F-15E Strike Eagle Spotted Flying With An Inert B61-12 Nuclear Bomb Out Of Nellis AFB
The precision-guided upgrade of the B61 tactical nuclear bomb has had a troubled and very expensive past.
Exercise Red Flag is underway with the U.S. and some of its tightest allies fighting a mock air war over the Nevada Test and Training Range (NTTR) in southern Nevada. Either in conjunction with the exercise or independent of it, there is a lot of testing currently going on over the same area. Case in point, this test F-15E Strike Eagle assigned to Eglin Air Force Base carrying an inert version of America's newest variant of its long-running B61 series of nuclear bombs, the precision-guided B61-12.
The jet was snapped by aviation photographer Kris Trajano on Tuesday, March 10th, 2020. The F-15E was followed by a pair of F-16s that were landing just before the first Red Flag launch of the day. It isn't uncommon for various test, training, and tactics development missions to be executed in the space between the two daily Red Flag mass launches and recoveries. Still, it is interesting to see the B61-12 hanging on an F-15E coming into Nellis. Much of the test and evaluation work for the USAF's nuclear weapons delivery systems occurs on the Tonopah Test Range in the northern reaches of the NTTR. Nearby Tonopah Test Range Airport also supports those activities under certain circumstances.

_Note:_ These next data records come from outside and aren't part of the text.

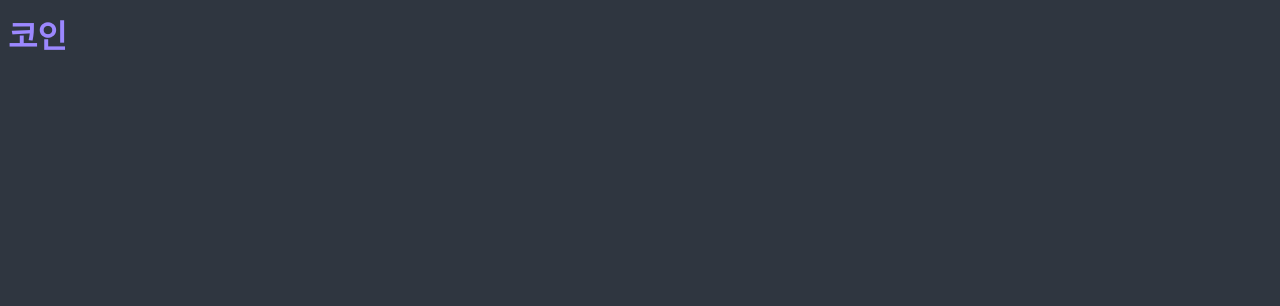
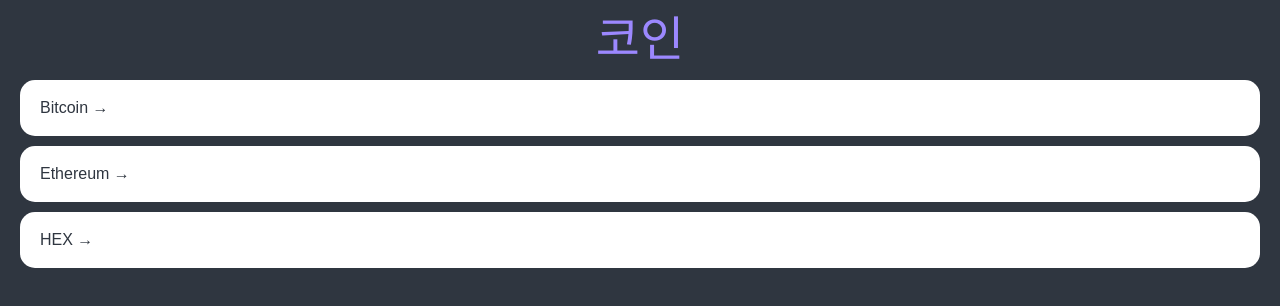
Before and after one commit to whd617/react-master-nomflix-clone, a React (Create React App) app: page / in a window 1280 px wide. Shown: the top 306 px of the page. Built offline with nearby package versions, Linux system fonts and the light colour scheme.

Commit message:
chore/Coins:fetch를 활용한 api 호출

```diff
--- a/src/App.tsx
+++ b/src/App.tsx
@@ -3,8 +3,6 @@
 
 const GlobalStyle = createGlobalStyle`
 @import url('https://fonts.googleapis.com/css2?family=Source+Sans+Pro:wght@300;400&display=swap');
-font-family: 'Source Sans Pro', sans-serif;
-
 html, body, div, span, applet, object, iframe,
 h1, h2, h3, h4, h5, h6, p, blockquote, pre,
 a, abbr, acronym, address, big, cite, code,
@@ -56,13 +54,13 @@
   box-sizing: border-box;
 }
 body {
-  font-family:'Source Sans Pro', sans-serif;
+  font-family: 'Source Sans Pro', sans-serif;
   background-color:${(props) => props.theme.bgColor};
-  color:${(props) => props.theme.textColor};
+  color:${(props) => props.theme.textColor}
 }
-
-a{
-  text-text-decoration:none;
+a {
+  text-decoration:none;
+  color:inherit;
 }
 `;
 
--- a/src/index.tsx
+++ b/src/index.tsx
@@ -9,9 +9,9 @@
 );
 
 root.render(
-  <React.StrictMode>
+  <>
     <ThemeProvider theme={theme}>
       <App />
     </ThemeProvider>
-  </React.StrictMode>,
+  </>,
 );
--- a/src/routes/Coins.tsx
+++ b/src/routes/Coins.tsx
@@ -1,11 +1,86 @@
+import { Link } from 'react-router-dom';
 import styled from 'styled-components';
 
+const Container = styled.div`
+  padding: 0px 20px;
+`;
+
+const Header = styled.header`
+  height: 10vh;
+  display: flex;
+  justify-content: center;
+  align-items: center;
+`;
+
+const CoinsList = styled.ul``;
+
+const Coin = styled.li`
+  background-color: white;
+  color: ${(props) => props.theme.bgColor};
+  border-radius: 15px;
+  margin-bottom: 10px;
+  a {
+    padding: 20px;
+    transition: color 0.2s ease-in;
+    display: block;
+  }
+  &:hover {
+    a {
+      color: ${(props) => props.theme.accentColor};
+    }
+  }
+`;
+
 const Title = styled.h1`
+  font-size: 48px;
   color: ${(props) => props.theme.accentColor};
 `;
 
+const coins = [
+  {
+    id: 'btc-bitcoin',
+    name: 'Bitcoin',
+    symbol: 'BTC',
+    rank: 1,
+    is_new: false,
+    is_active: true,
+    type: 'coin',
+  },
+  {
+    id: 'eth-ethereum',
+    name: 'Ethereum',
+    symbol: 'ETH',
+    rank: 2,
+    is_new: false,
+    is_active: true,
+    type: 'coin',
+  },
+  {
+    id: 'hex-hex',
+    name: 'HEX',
+    symbol: 'HEX',
+    rank: 3,
+    is_new: false,
+    is_active: true,
+    type: 'token',
+  },
+];
+
 function Coins() {
-  return <Title>코인</Title>;
+  return (
+    <Container>
+      <Header>
+        <Title>코인</Title>
+      </Header>
+      <CoinsList>
+        {coins.map((coin) => (
+          <Coin key={coin.id}>
+            <Link to={`/${coin.id}`}>{coin.name} &rarr;</Link>
+          </Coin>
+        ))}
+      </CoinsList>
+    </Container>
+  );
 }
 
 export default Coins;
```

It isn't clear why the F-15E is carrying the weapon into Nellis. It appears to be a full-up guided round, but an inert one that lacks a nuclear warhead for testing purposes. The aircraft could be set to run another drop test on the Tonopah Test Range, or it's possible, but less likely, that deployment of the weapon could be folded into an upcoming Red Flag mission. America's NATO allies Germany, Italy, and Spain are the only foreign players taking part in this Red Flag, so an operational test of the weapon that will be the lynchpin of the Alliance's nuclear deterrent in Europe would make some sense, especially this late in its development. It's not unheard of for B61 deployment tactics development and training to occur out of Nellis, either.
As for the B61-12 program, which is seen as an essential upgrade to the Air Force's only tactical nuclear gravity bomb, it has been mired in cost overruns and other issues. All said, the bombs will be worth over twice their weight in gold, literally, once they are operational. The F-15E, along with the F-16 and B-2, are the Air Force's delivery systems for this weapon.
The Air Force's F-35As will acquire this capability in the future, as well. The 412th Test Wing at Edwards noted that it "advanced strategic capabilities [for the F-35] like Dual-Capable Aircraft" in a round-up of its accomplishments during 2019. "Dual-capable" in this context refers to the ability to carry both conventional and nuclear weapons. In 2017, Military.com had reported that the B61-12 might be integrated into the F-35A as early as 2020, but when The War Zone reached out to the 412th Test Wing for an update earlier this year, the unit's public affairs office said it could not "provide a response at this time due to operational security reasons."
The updated B61-12's ability to make precision strikes greatly increases its versatility, regardless of the plane carrying it, and the ways in which it could be employed during an actual nuclear strike. You can read all about the weapon and its developmental state here and here. Once the B61-12 is fully operational, it will be forward-deployed, including to Europe, where some of America's NATO partners could be tasked with delivering a portion of the weapons during an all-out conflict.
Clearly, some form of advanced B61-12 testing is underway out of Nellis. Hopefully, this will involve ironing out some of the weapon's kinks so that it can be made operational. Regardless, it's always interesting seeing a tactical fighter carrying a weapon type that is intended to be far more destructive than anything else in the jet's air-to-ground arsenal.
It's fascinating just how much destructive power can be packed inside the B61's svelte, 700-pound frame. The B61-12 has a so-called "dial-a-yield" warhead with various settings, the highest of which is a 50 kiloton yield. This is a little over twice the power of the Fat Man bomb, a substantially larger weapon overall, which the United States dropped on Nagasaki at the end of World War II.
Thanks to Kris Trajano for sharing his shot. Make sure to follow him on Instagram under Saltraphoto.
Contact the author: Tyler@thedrive.com